Android phones typically come with a micro-B USB connection. This USB connection follows the USB on-the-go (OTG) specification so peripherals can be plugged in to the port and be used by the phone.
This project is going to use the capabilities of Circuit Playground Express to act as a human interface device (HID), namely a keyboard. When the user wants the Express to send a key, they'll use a button, the board will translate this to some keyboard character, and the phone will believe a keyboard was used to enter the character.
This type of behavior is useful for a great many projects. Control of devices using alternative interfaces is the most popular. This can be in manufacturing, at home, or in assistive technology (AT) situations where traditional keyboards cannot be conveniently used.
For this project you will need a micro-B male to micro-B male connection that conforms to the OTG specification.

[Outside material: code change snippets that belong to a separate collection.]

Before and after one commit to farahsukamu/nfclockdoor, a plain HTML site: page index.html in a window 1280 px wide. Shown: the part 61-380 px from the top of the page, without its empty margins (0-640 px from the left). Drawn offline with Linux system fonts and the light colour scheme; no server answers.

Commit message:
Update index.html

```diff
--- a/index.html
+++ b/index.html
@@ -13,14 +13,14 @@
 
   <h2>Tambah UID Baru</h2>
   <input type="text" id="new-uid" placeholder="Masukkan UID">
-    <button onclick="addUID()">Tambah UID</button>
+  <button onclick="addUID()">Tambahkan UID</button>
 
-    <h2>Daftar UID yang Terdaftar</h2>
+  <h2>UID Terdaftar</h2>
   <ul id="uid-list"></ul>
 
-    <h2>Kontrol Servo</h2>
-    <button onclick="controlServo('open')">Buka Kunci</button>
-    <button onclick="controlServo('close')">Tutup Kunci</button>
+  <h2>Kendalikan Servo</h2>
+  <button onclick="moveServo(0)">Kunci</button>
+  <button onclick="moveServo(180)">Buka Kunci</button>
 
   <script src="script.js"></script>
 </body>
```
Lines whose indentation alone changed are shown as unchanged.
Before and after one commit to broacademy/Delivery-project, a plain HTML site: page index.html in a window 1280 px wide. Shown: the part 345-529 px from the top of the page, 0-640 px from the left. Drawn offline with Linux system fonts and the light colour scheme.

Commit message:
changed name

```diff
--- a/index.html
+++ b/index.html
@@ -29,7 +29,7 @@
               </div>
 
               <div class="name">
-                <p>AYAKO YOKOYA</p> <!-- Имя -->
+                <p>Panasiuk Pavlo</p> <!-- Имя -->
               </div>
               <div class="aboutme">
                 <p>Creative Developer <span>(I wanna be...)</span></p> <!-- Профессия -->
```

Both the phone and the Circuit Playground Express have a micro-B female connector.
The cable at left is the most direct connection. Some electronics stores carry these - Adafruit sells them as product #3610.
Here is a picture of the connections with a USB OTG adapter rather than the micro-micro cable as I did not have the cable at hand. The connections would be identical - connect the phone micro-B USB to the Circuit Playground Express micro-USB connector.